Published: 3 Mar 2022





03 MARCH 2022

In the wake of Russia’s invasion of Ukraine and President Putin’s reckless attacks on both urban areas in mainland Ukraine and against international seafarers aboard ships in Ukrainian territorial waters, the Maritime Union of Australia has written to the Australian Prime Minister issuing an urgent call for meaningful steps in our own region to place pressure upon Russia’s economic, social, and strategic interests.

We call upon Scott Morrison to enact formal, practical sanctions within Australia’s sphere of influence.

This should take the form of a national embargo on all Russian registered ships or vessels or those which are majority owned or controlled by Russian businesses or individuals, or which may be carrying a predominantly Russian cargo.

The MUA condemns unequivocally Putin’s unjustifiable aggression and invasion of Ukraine, and we extend our solidarity and support to the innocent residents of Ukraine whose lives are imperilled by this completely immoral act of imperialism.

The Maritime Union has a proud history of taking principled stands against global injustices; our rank and file membership are custodians of a long tradition of internationalism and campaigning for peace and justice. 

Our union stood up for the sovereign rights of Indonesia and Vietnam, and we took strong action against apartheid in South Africa – the importance of which was recognised by Nelson Mandela in his trip to Australia and his meeting with MUA officials. In more recent years, the maritime support by Australian seafaring members of the MUA for the East Timorese was recognised as strategically significant by General Sir Peter Cosgrove.

Trade unions around the world can attest to the fact that wars are fought using the sacrifice of working women and men and their families on both sides of any dispute. We know that Ukrainian workers and Russian workers alike will be bear the brunt of the violence and unrest that will follow this invasion for many years to come.

We note with concern the images of hundreds of thousands of families fleeing Ukraine with their children to neighbouring countries to escape violence while hundreds of thousands more people stay behind to take up arms to defend their country in citizen militia. This is a truly abominable situation.

For these reasons, we firmly believe that peace is union business. Trade unionists and Maritime Union members have always been at the forefront of peace and international justice campaigns and nuclear non-proliferation efforts.

Likewise, it was the 1938 Dalfram dispute that saw waterfront labourers refuse to load pig iron bound for Japan during the Second Sino-Japanese War in what was to become the build up to World War II.

Wharfies and seafarers then and now understood the social and ethical implications of their work and refused to participate in the export of a product that was to be used to produce arms and munitions they rightfully feared would be later used against Australians.

Of course, during the Second World War that followed soon after, one in eight Australian merchant seafarers lost their lives in service to the nation while working on transport, supply and hospital ships around Australia’s coast. It’s for these reasons the Maritime Union remains cognisant of the service, sacrifice and burden that falls on the shoulders of working people during any war.

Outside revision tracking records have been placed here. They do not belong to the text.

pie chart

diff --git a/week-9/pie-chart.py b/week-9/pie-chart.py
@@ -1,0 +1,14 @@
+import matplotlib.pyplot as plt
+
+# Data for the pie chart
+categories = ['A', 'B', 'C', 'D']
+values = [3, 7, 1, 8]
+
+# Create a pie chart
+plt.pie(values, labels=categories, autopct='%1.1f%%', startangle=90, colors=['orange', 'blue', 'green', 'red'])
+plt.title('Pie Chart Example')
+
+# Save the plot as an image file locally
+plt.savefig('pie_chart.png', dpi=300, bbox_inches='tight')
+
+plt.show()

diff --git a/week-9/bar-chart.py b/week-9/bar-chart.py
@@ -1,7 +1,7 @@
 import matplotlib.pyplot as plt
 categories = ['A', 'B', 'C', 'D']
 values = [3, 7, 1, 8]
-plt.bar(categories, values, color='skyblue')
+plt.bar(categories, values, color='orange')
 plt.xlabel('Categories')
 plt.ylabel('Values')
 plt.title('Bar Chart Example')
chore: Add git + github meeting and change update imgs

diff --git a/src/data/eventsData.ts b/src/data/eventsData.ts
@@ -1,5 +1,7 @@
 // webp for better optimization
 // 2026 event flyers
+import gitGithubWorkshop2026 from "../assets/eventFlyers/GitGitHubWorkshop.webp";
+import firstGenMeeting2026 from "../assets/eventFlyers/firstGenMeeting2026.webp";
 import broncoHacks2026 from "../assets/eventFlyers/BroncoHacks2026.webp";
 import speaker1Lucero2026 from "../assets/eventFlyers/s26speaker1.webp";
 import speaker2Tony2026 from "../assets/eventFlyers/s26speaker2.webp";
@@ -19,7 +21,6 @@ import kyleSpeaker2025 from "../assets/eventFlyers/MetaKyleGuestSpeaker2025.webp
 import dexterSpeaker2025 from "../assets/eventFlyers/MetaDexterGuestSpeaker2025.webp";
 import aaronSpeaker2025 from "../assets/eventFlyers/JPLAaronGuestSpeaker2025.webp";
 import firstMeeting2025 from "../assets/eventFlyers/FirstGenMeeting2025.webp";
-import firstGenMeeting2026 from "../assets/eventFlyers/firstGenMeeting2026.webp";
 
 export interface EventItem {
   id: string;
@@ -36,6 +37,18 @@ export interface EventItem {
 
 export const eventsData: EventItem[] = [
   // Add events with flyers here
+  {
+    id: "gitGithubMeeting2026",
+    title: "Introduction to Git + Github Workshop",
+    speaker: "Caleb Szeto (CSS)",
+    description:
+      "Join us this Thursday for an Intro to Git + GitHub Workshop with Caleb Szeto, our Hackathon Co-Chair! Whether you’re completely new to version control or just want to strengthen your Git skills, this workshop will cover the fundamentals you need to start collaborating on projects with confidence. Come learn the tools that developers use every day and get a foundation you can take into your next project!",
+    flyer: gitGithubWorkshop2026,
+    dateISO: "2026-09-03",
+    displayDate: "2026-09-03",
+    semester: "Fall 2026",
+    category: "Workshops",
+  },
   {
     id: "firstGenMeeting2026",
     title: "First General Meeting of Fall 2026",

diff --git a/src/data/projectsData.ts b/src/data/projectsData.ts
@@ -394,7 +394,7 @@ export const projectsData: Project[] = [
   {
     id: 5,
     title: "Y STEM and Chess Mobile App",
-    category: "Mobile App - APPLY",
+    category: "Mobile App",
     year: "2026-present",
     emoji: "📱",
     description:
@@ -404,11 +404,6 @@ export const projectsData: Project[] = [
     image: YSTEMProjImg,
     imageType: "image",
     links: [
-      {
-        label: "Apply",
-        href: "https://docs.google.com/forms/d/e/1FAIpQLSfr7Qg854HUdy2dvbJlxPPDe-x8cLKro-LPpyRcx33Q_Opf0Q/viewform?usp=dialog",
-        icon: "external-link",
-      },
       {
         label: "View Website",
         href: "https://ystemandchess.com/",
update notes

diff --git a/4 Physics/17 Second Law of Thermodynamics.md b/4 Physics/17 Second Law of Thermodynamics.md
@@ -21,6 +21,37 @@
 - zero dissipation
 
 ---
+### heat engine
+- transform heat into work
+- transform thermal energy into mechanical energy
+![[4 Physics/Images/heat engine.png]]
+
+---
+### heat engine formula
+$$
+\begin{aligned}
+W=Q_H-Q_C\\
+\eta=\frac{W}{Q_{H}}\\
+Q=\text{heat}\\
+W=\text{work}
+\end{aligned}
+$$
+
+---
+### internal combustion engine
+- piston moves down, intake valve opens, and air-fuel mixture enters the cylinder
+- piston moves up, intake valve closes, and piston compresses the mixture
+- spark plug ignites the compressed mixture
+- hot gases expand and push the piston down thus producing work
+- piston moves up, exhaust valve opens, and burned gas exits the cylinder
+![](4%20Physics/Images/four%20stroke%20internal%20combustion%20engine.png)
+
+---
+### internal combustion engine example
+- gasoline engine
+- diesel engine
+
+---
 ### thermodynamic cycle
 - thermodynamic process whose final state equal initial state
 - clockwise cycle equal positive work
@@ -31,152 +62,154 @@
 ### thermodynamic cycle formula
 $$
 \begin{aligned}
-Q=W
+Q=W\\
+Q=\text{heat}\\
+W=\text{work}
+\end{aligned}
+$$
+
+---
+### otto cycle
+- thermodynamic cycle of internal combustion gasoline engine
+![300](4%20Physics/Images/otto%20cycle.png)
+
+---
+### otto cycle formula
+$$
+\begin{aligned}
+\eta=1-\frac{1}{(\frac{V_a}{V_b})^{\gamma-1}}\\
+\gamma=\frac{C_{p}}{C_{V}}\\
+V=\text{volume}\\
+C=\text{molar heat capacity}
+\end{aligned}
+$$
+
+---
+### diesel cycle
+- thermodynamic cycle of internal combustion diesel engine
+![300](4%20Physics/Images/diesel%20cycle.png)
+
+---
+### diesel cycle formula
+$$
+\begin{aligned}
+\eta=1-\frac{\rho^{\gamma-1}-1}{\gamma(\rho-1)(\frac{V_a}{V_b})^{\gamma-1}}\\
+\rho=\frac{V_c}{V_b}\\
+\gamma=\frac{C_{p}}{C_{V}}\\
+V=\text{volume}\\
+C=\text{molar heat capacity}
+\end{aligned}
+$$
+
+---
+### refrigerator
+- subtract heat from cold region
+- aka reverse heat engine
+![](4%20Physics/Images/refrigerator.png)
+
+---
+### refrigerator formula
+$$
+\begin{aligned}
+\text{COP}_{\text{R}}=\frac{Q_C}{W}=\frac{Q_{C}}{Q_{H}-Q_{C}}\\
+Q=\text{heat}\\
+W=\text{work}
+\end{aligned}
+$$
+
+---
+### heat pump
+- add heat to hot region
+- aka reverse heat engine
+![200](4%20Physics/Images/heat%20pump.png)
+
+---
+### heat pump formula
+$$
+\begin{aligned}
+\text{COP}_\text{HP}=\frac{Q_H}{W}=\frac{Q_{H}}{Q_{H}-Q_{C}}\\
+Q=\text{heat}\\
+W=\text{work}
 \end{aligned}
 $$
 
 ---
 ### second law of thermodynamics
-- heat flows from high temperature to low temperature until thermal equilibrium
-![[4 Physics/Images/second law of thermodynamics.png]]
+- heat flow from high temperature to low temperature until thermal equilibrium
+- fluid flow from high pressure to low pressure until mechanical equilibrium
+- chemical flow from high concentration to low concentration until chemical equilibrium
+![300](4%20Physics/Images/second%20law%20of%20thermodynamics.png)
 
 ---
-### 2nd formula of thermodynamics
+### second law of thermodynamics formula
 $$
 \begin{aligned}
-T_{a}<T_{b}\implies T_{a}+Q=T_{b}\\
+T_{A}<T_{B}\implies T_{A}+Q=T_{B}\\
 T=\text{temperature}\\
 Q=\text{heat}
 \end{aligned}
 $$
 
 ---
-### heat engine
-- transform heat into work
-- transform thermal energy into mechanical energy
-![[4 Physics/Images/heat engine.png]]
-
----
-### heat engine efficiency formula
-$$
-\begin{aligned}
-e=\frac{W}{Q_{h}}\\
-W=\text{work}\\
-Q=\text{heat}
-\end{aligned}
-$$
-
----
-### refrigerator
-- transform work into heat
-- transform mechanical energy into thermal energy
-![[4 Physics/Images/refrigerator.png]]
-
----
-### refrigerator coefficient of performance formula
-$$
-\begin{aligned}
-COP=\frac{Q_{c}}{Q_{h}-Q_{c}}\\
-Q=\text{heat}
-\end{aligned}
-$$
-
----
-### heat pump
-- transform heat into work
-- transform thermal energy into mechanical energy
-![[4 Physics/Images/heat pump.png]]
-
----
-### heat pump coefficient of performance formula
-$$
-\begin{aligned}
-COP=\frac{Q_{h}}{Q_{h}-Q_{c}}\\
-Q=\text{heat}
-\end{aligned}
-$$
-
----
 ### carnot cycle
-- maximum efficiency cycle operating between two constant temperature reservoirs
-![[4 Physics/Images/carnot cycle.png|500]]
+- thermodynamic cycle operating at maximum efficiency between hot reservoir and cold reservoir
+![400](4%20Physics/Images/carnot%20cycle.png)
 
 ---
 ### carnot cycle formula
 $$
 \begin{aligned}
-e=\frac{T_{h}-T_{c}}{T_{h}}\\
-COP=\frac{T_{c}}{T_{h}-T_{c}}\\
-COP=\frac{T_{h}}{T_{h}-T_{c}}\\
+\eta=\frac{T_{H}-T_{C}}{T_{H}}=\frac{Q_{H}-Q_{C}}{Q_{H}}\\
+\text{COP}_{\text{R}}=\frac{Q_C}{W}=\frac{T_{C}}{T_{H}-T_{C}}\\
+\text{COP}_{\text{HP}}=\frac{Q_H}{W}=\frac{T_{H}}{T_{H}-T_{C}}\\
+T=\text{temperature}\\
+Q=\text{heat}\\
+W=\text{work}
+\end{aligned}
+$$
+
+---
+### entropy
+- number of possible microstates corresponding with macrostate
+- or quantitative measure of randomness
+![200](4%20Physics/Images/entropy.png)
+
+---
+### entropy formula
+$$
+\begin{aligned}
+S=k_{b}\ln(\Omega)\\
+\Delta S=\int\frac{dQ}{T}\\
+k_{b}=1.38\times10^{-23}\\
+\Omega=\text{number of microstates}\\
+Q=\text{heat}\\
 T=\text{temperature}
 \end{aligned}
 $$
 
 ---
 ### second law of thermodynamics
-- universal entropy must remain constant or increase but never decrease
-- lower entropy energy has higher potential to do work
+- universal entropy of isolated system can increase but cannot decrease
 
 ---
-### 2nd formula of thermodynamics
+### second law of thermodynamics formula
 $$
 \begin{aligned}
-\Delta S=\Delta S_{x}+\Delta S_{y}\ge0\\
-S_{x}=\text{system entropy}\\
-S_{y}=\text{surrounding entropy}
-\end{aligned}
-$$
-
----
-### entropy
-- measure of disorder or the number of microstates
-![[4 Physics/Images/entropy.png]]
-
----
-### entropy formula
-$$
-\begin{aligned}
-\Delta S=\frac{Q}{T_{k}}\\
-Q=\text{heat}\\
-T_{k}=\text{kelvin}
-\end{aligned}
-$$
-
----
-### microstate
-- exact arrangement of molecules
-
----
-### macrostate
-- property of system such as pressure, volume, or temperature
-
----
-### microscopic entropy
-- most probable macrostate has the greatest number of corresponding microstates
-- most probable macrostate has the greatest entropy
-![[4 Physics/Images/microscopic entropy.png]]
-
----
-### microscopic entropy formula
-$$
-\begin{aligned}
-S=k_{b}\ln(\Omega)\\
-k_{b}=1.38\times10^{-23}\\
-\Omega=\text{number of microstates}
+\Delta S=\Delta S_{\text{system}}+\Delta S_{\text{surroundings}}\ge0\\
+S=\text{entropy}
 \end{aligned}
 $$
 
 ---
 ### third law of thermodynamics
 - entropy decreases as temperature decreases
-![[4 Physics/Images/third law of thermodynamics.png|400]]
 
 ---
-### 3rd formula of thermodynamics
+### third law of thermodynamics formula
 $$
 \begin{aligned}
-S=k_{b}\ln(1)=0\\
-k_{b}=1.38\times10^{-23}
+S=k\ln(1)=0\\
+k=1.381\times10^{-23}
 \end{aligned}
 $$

Major shipping lines are now enacting trade embargoes with Russia. The two largest shipping companies in the world by TEU capacity – Maersk Line and Mediterranean Shipping Company – have both suspended container shipping to Russia. Elsewhere in the transport sector, this action is complemented by aviation embargoes against Russian civil aircraft flying in European and Canadian airspace.

The International Transport Workers Federation – of which the MUA is an affiliated union – has also condemned Russia’s invasion of Ukraine on behalf of rank and file transport union members around the world. It’s also important to acknowledge that on many merchant ships, Ukrainian and Russian seafarers work side by side in peace, supporting one another in one of the most dangerous and demanding industries in the world. 

Likewise, many hundreds of international seafarers are working in waters affected by the conflict, with recent news that a crew of 21 Filipino seafarers were shelled by Russian forces in Ukrainian waters, sustaining massive damage to their ship, the MV Namura Queen. This further underpins the concern our union has that this war, like all wars, will disproportionately affect workers and their families. 

Similarly, this is a geopolitical conflict that is not at all the responsibility of Russian working people, and we likewise acknowledge that most Russian people would abhor this violence and more would protest their government’s actions but for the brutal and unjust way in which political dissent is treated by Putin’s regime domestically.

While no global conflict should be used by Australian political actors to score points in the lead up to a federal election, we nonetheless call upon the Australian Government to join other governments around the world in refusing to provide economic succour to the Putin regime. 

The Union also asks that the Australian Government continue to advocate for an immediate ceasefire by all parties and for diplomatic solutions to be enacted in line with the position of the United Nations.


Media  Contact: Tom Harris-Brassil – 0401 834 924



Authorised by P Crumlin, Maritime Union of Australia, Sydney